"It is much better," he said. "That is why we come into work here. It's hard work. But sometimes we take a rest for two, three days when we are going to the next place."
Weston said the company pays prevailing wage and overtime, but doesn't pay benefits.
The pay is why Juan Jose Fernandez, a father of two, has worked at the carnival since 2003. He supervises and maintains the Kiddieland rides. He also runs safety checks in addition to the daily inspections by independent inspectors hired by the fair, and by the state Department of Labor.
The work is "very hard," Fernandez said, but he said it's worth it because of the amount of money he can send home.
Melendez, 33, began working for Strates Shows when he was 18.
"I have 150 tracks, and every track is so heavy," he said of the roller coaster. "I have six guys and we work together.
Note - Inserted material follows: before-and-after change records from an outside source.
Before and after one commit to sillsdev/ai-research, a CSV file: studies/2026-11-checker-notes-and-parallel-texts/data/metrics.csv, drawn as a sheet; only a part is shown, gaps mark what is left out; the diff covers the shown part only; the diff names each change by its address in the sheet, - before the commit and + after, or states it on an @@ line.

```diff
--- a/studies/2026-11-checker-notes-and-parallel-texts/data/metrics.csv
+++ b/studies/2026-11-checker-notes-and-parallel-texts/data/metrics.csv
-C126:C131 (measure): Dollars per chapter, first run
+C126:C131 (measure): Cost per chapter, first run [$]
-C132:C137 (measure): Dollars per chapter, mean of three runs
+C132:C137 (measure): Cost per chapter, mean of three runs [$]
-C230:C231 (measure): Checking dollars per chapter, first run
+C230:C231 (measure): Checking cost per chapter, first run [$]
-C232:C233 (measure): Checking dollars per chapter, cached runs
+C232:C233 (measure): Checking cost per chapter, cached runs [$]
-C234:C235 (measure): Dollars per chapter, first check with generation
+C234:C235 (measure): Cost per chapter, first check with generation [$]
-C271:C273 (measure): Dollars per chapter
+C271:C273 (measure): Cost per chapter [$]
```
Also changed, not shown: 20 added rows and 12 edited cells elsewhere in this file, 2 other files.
When I work with all Mexicans, we all pick up the track together, and it is more easier for us."
The absence from his wife and children is the hardest part, he said. But Melendez said the company is understanding if a family issue requires a worker to return to Mexico.
"When I have problems back home, the boss tries to help," he said. "That's why I come every year. They are good people."
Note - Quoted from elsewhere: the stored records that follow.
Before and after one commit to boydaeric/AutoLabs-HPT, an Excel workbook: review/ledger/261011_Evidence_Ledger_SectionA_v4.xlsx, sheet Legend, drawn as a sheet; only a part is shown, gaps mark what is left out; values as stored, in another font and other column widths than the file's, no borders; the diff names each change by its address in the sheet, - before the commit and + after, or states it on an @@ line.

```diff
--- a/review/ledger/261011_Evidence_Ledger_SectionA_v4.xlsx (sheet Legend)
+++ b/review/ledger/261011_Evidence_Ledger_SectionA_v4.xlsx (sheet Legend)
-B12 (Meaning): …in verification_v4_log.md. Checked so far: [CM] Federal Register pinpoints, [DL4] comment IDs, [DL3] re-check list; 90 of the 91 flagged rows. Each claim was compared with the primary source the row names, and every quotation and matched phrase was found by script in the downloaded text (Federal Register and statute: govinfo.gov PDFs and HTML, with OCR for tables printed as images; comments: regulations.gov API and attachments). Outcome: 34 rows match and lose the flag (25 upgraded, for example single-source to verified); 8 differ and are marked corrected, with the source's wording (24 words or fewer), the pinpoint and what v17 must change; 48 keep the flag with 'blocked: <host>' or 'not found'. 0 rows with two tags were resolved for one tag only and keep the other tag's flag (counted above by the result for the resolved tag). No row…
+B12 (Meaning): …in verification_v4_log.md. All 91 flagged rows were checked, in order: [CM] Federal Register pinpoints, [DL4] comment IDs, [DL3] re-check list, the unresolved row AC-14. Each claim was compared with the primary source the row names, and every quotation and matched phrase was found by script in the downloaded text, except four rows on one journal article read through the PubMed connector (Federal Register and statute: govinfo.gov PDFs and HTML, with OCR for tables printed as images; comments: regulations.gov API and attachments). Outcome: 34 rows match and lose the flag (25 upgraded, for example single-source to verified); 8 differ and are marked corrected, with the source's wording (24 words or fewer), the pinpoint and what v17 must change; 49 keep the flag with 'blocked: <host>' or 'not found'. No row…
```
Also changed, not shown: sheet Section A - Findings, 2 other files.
Melendez and the other carnival workers sleep in mobile bunkhouses they don't have to pay rent for. They pool money together to buy groceries and cook meals outside the bunkhouses.
"When we had a train coach, I would literally not be able to walk from one end of the coach to the other without my eyes watering," Weston said. "The food smelled fabulous."
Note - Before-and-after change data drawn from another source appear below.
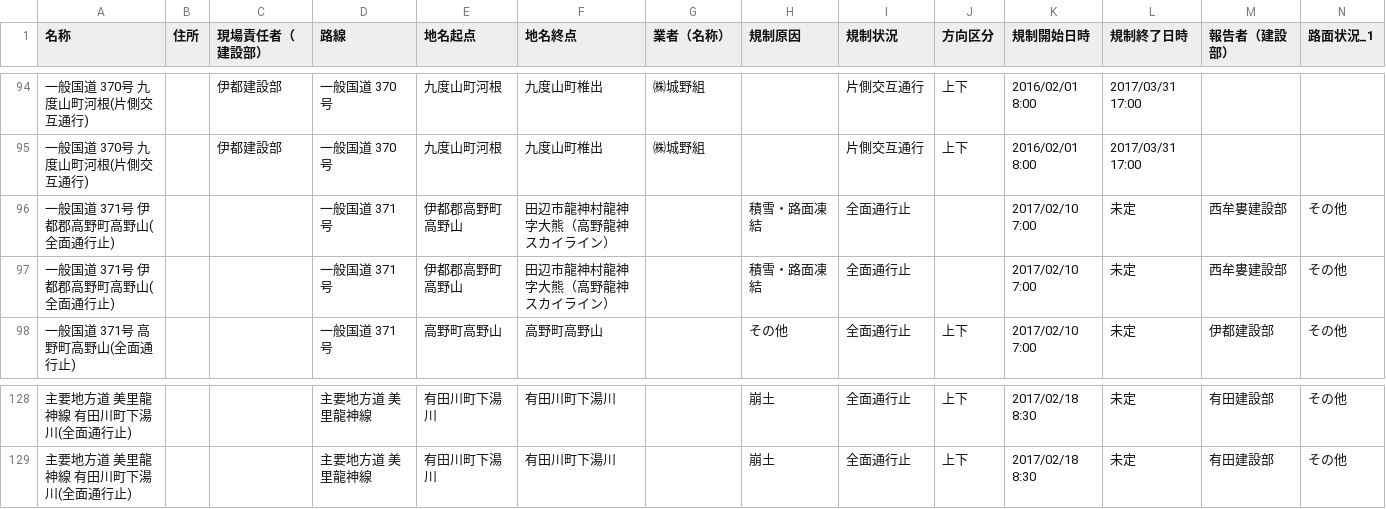
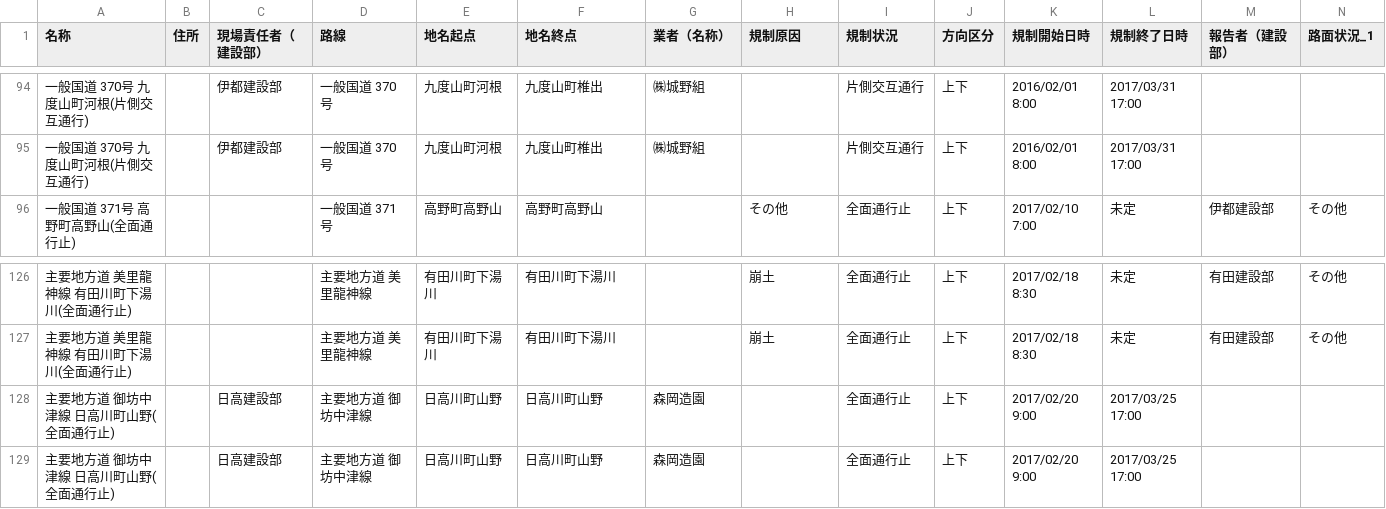
Before and after one commit to wakayama-pref-org/Road-regulation-information, a CSV file: CSV/Road-regulation-information.csv, drawn as a sheet; only a part is shown, gaps mark what is left out; removed rows and columns are numbered as before the commit, all else as after; rows hold the shown columns only; the diff names each change by its address in the sheet, - before the commit and + after, or states it on an @@ line.

```diff
--- a/CSV/Road-regulation-information.csv
+++ b/CSV/Road-regulation-information.csv
-row 96: 一般国道 371号 伊都郡高野町高野山(全面通行止) |  |  | 一般国道 371号 | 伊都郡高野町高野山 | 田辺市龍神村龍神字大熊（高野龍神スカイライン） |  | 積雪・路面凍結 | 全面通行止 |  | 2017/02/10 7:00 | 未定 | 西牟婁建設部 | その他
-row 97: 一般国道 371号 伊都郡高野町高野山(全面通行止) |  |  | 一般国道 371号 | 伊都郡高野町高野山 | 田辺市龍神村龍神字大熊（高野龍神スカイライン） |  | 積雪・路面凍結 | 全面通行止 |  | 2017/02/10 7:00 | 未定 | 西牟婁建設部 | その他
+row 128: 主要地方道 御坊中津線 日高川町山野(全面通行止) |  | 日高建設部 | 主要地方道 御坊中津線 | 日高川町山野 | 日高川町山野 | 森岡造園 |  | 全面通行止 | 上下 | 2017/02/20 9:00 | 2017/03/25 17:00
+row 129: 主要地方道 御坊中津線 日高川町山野(全面通行止) |  | 日高建設部 | 主要地方道 御坊中津線 | 日高川町山野 | 日高川町山野 | 森岡造園 |  | 全面通行止 | 上下 | 2017/02/20 9:00 | 2017/03/25 17:00
```
Also changed, not shown: 3 other files.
'The family business'
Weston said the Mexicans who work at the carnival are family oriented and have caused few problems for the company.
They make up an important source of labor for the carnival, but not the only one. The others are people who grew up in the carnival life and military veterans, Strates said.
Steve Ianni was born into what he called "the family business." At age 30, carnival work is the only work he's known.
One of his jobs is "train master," in which he oversees the loading and unloading of the train that transports rides, concessions and other equipment.
Weston himself took up carnival life several years after he returned from Vietnam, where he served with the 101st Airborne and took part in the Tet Offensive. He was later diagnosed with post-traumatic stress disorder.
"Coming to Strates Shows probably saved this guy's life," Weston said of himself.
He likens his job to being the general manager of a construction company, in which a small community is put up and taken down every couple of weeks.
"I'm asked what keeps your interest in it, and I say it's the sheer magic of it all," Weston said. "When you can come into a paved area and in a matter of a few days erect a midway that consists of rides, landscaping, side shows and cotton candy, there's nothing like it."
The problem of politics
The political climate's current anti-illegal immigrant tenor is a concern to the carnival industry. A March 2017 Gallup Poll found 59 percent of Americans were worried "a great deal" or "fair amount" about illegal immigration. The industry would suffer greatly if foreign workers -- 7,000 of whom legally worked in the outdoor amusement business in 2016 -- were denied admission.
Strates shows was fortunate this year to get its paperwork processed in one day, Jimmy Strates said. But not everyone in the business was so lucky.
"We did not experience a problem, but a lot of the industry did," Strates said.
Congress made it harder to get H-2B visas this year, and the amusement industry is hoping that isn't repeated in 2018.
When lawmakers allowed more foreign workers in May, President Trump's Mar-a-Lago resort and Trump National Golf Club in Florida applied for 76 of the slots, Vox reported.
"Trump brings in workers also from all over the world for his hotels," Weston said. "Not everyone wants to do those jobs, and they still have to be done."
Strates said carnivals will continue to need foreign workers regardless of how the political winds are blowing.
"The fact is we have a need for the work to be done, and these people have a need to go to work," Strates said. "We either have to get the American worker doing these jobs, or have the jobs performed by someone else."